> _WORK REQUEST_
Using the entries below, output exactly the line containing "--- a/wp-content/themes/function.php" and all lines that follow it to the end.

[INPUT Boundary: Start]

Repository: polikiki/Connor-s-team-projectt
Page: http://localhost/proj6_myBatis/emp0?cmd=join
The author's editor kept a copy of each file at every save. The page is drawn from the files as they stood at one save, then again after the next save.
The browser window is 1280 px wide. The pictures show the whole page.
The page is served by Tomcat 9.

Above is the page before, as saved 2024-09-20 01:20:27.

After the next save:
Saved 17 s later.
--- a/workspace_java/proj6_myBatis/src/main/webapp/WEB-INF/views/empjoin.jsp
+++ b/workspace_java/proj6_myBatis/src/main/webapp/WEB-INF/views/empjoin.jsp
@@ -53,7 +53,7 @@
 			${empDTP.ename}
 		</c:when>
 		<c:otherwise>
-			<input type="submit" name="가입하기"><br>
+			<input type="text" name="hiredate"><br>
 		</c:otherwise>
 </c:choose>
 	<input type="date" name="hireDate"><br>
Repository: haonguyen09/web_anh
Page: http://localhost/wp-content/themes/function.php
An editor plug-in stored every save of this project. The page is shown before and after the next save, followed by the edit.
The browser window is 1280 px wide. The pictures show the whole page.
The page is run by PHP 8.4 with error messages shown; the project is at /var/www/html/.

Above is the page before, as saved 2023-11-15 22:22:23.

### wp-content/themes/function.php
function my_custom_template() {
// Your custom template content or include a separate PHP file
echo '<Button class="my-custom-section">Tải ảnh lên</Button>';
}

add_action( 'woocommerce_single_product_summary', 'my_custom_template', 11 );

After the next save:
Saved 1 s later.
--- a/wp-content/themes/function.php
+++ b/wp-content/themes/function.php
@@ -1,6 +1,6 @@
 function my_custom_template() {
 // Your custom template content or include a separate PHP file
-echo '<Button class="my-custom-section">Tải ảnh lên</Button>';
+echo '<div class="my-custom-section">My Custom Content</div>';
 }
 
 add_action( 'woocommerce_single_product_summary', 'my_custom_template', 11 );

[INPUT Boundary: End]

> _RESPONSE FOR THIS EXERCISE_
--- a/wp-content/themes/function.php
+++ b/wp-content/themes/function.php
@@ -1,6 +1,6 @@
 function my_custom_template() {
 // Your custom template content or include a separate PHP file
-echo '<Button class="my-custom-section">Tải ảnh lên</Button>';
+echo '<div class="my-custom-section">My Custom Content</div>';
 }
 
 add_action( 'woocommerce_single_product_summary', 'my_custom_template', 11 );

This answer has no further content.